Real good magazines..etc. Give me call and have a journalist chatting with me for 1-2-3 hours. He/her sends me a draft of her article, I go over it and give my okay for the interview, which on top is paid for my yada and for each image I hand out for them to accompany the article.

The "freebees" do not get far with me, done dusted, exposure or backlink, give me a break. It gives you just nothing. It does not sell your images, it does not make you famous (if you are looking for such) it just makes you a slave of the "freebee" chasers!

Sadly to many are out there still in the hope when giving a image away for free to be famous as it is printed in a magazine or on a website...etc. But it doesn't! They are SO proud that they post in any social media the print, but they did actually got nothing back in return, just a post they do, which drowns within 5min in the social media streams!

Hello, how many images are in magazines? How would a magazine, newspaper...etc. look like without ANY image. Think about that. So ask for your money!

Nevermind :D

Have everybody a great day or evening

Ciao Anette

Brian Carpenter's picture

deleted.

Try working as a performance artist.
People will bald-faced come to you "Ive got this great opportunity for you. There's no money but it'll be great exposure." Expect you to provide them with as much material youself (staging, lighting, props, costumes), expect to be invited to preview the work in a private showing and still be pissed at you for saying "No" like they are doing you a favour by offering you slave labour.
Then you find out that they are the "entertainment manager" who spent their entire budget hiring their sister's aerobics group to give a dance performance.

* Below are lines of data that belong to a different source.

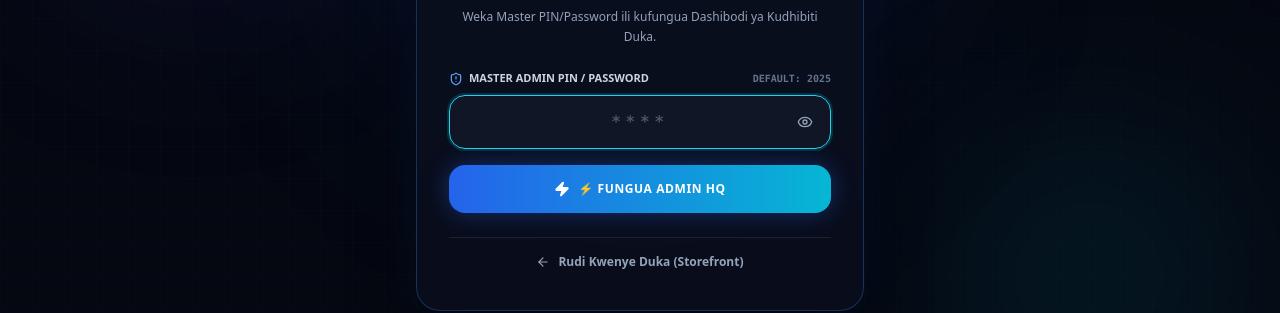
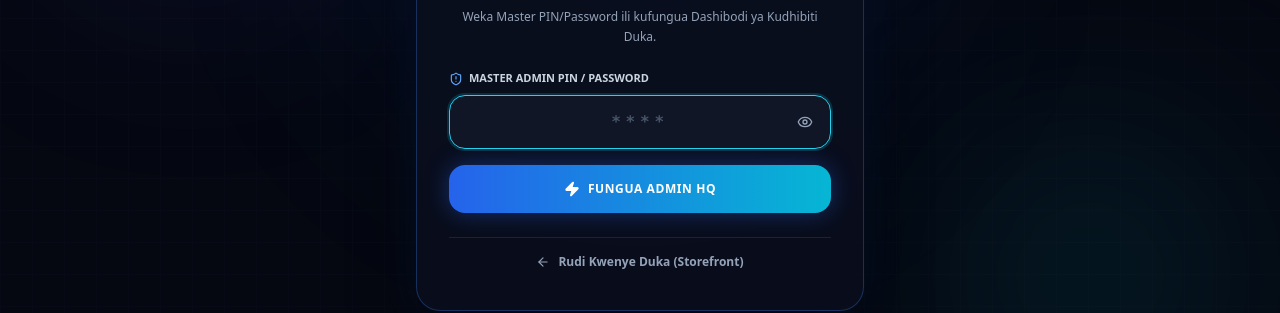
Before and after one commit to Rashidsite/CHIDY-PRIME, a Next.js app: page /admin/cms/categories in a window 1280 px wide. Shown: the part 334-647 px from the top of the page. Built offline with nearby package versions, Linux system fonts and the light colour scheme; no server answers; the database is empty.

Commit message:
fix(security): remove password hint from UI and polish unlock button icon

```diff
--- a/app/api/admin/auth/route.ts
+++ b/app/api/admin/auth/route.ts
@@ -12,7 +12,7 @@ function createAdminSessionToken(): string {
   return `${Buffer.from(payload).toString('base64')}.${signature}`;
 }
 
-export function verifyAdminSessionToken(token?: string | null): boolean {
+function verifyAdminSessionToken(token?: string | null): boolean {
   if (!token) return false;
   try {
     const [encodedPayload, signature] = token.split('.');
--- a/components/AdminLockGate.tsx
+++ b/components/AdminLockGate.tsx
@@ -122,12 +122,9 @@ export default function AdminLockGate({ onUnlock }: AdminLockGateProps) {
         {/* ── Form ── */}
         <form onSubmit={handleSubmit} className="space-y-4">
           <div>
-            <label className="block text-[11px] font-black uppercase text-slate-300 mb-2 flex items-center justify-between">
-              <span className="flex items-center gap-1.5">
-                <ShieldAlert className="w-3.5 h-3.5 text-blue-400" />
-                <span>Master Admin PIN / Password</span>
-              </span>
-              <span className="text-[10px] text-slate-500 font-mono">Default: 2025</span>
+            <label className="block text-[11px] font-black uppercase text-slate-300 mb-2 flex items-center gap-1.5">
+              <ShieldAlert className="w-3.5 h-3.5 text-blue-400" />
+              <span>Master Admin PIN / Password</span>
             </label>
 
             <div className="relative">
@@ -185,7 +182,7 @@ export default function AdminLockGate({ onUnlock }: AdminLockGateProps) {
             ) : (
               <>
                 <Zap className="w-4 h-4 fill-white text-white" />
-                <span>⚡ FUNGUA ADMIN HQ</span>
+                <span>FUNGUA ADMIN HQ</span>
               </>
             )}
           </button>
```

First of all this is probably one of the best reads I have read in Fstoppers. Not only is this a great topic but I love the response from fellow photographers. Well "worst clients ever" me no..... yeah right.

I shoot commercial product advertising mainly but there was this incident where a chain Japanese restaurant asked me to shoot their menu. I wasn't too busy at that time so I accepted. Before the the shoot began they made a big ordeal for me to meet everybody from the higher end of the kitchen crew (executive chefs, sushi chef etc...), to the marketing team, to the design team, and then their's truly their owner. So I thought good, they must respect the photography work. Which is something I really appreciate from my clients.

We met in between service and I couldn't help but notice people smoking away in the dining area (yup including the owner). I thought it was only gonna be one or two cigarettes but basically the marketing team and their boss must have unloaded a pack or two in front of me the whole time. Talk about fog machine.

Anyways, we took the photos the executive chef (who was a great guy, very passionate about his food and getting the job done right) well he loved the photos and so did the marketing manager. I think they were one of those companies that kind of relied on these part time photographers that came in with a speed lite and an umbrella and once they saw a photographer with flags and a lighting setup with more than three strobes they were kind of impressed. So they paid me and I thought that was that.

A few months later, the executive chef calls and asked me to do another shoot for me. I went in and then the executive chef asked, "Hey you mind giving me a discount this time? I am paying this out of my own pocket." The first thing I asked was "oh, is this your own personal thing." He replied "no, my boss won't pay for it. He asked some juniors in marketing to shoot the new menu themselves with a DC. In my mind that was a joke cause I wasn't gonna let some kid ruin my menu" Apparently their boss said that after my shoot that he doesn't understand why they need to spend money on food photography and that they can shoot it themselves. I felt so sorry for the chef that I gave him a discount, but I also told him that I would never shoot for their company again because their boss didn't deserve what everyone else was putting in. Not my worse client but definitely the worse boss you can work for. Poor restaurant staff.